Jim has tried to have it both ways. He advises Obama while calling himself a "nonpartisan evangelical minister." For years he attacked Christian conservatives for letting the GOP rent their mailing lists, but in 2007, according to The Washington Post, Obama rented the mailing list of Jim's organization, Sojourners.

George Soros, one of the leading billionaire leftists-he has financed groups promoting abortion, atheism, same-sex marriage, and gargantuan government-bankrolled Sojourners with a $200,000 grant in 2004. A year later, here's how Jim rebutted a criticism of "religious progressives" for being allied with Soros and MoveOn.org: "I know of no connections to those liberal funds and groups that are as direct as the Religious Right's ties to right-wing funders."

Since then Sojourners has received at least two more grants from Soros organizations. Sojourners revenues have more than tripled-from $1,601,171 in 2001-2002 to $5,283,650 in 2008-2009-as secular leftists have learned to use the religious left to elect Obama and others.

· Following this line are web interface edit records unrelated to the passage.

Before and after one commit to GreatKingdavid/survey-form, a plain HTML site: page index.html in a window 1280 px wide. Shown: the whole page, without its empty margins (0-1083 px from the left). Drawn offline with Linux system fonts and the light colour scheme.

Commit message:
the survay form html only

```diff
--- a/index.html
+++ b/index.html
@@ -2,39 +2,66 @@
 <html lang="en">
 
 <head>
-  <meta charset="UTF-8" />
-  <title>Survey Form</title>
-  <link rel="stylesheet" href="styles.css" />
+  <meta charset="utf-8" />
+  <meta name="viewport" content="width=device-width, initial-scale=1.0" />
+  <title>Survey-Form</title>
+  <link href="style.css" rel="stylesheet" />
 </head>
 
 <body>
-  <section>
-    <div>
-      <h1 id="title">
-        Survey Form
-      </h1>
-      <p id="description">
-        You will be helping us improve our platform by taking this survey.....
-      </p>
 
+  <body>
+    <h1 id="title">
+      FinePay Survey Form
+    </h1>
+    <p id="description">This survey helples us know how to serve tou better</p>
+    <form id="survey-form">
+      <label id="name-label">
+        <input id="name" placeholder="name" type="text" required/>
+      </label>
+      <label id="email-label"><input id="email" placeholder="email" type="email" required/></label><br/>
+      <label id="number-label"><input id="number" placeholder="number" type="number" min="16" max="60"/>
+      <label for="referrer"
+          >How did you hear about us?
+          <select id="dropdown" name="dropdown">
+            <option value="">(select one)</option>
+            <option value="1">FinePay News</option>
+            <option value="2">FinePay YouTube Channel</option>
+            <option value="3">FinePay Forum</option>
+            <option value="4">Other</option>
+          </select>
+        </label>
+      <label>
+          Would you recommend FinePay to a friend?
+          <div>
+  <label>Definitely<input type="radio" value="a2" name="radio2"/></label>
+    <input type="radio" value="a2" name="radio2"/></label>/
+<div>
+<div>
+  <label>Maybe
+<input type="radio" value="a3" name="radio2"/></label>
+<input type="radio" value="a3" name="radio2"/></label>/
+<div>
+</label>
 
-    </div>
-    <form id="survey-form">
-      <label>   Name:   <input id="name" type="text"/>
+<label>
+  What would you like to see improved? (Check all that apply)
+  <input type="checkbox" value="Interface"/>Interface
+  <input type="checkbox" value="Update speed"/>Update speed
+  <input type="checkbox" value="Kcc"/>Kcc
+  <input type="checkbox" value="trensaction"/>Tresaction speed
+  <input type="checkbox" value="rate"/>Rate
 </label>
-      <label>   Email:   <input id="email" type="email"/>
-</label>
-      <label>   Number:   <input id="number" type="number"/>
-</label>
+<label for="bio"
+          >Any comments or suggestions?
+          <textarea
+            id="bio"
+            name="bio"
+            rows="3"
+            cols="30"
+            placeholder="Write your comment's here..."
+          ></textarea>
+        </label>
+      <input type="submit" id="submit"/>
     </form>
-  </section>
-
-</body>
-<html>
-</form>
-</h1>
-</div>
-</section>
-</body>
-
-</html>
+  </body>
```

As 19th-century novelist William Dean Howells may have put it, financial hazard has become new fortune: According to IRS form 990s, the expenses of Sojourners overran its revenue early in the past decade, and on June 30, 2002, the organization had a negative balance of $375,154. But Sojourners then became more politically useful, and on June 30, 2009, it had a positive balance of $2,316,233.

Let's not knock such financial success; I've learned over the past three years that administration is very hard, and Jim and his associates deserve compliments for their management prowess. Jim's consistency also deserves recognition: This year on May 27, on his blog God's Politics, he blasted the Tea Party movement. On June 17, in The Huffington Post, he praised President Obama's television speech about the Gulf oil spill at a time when many liberals as well as conservatives were blasting it.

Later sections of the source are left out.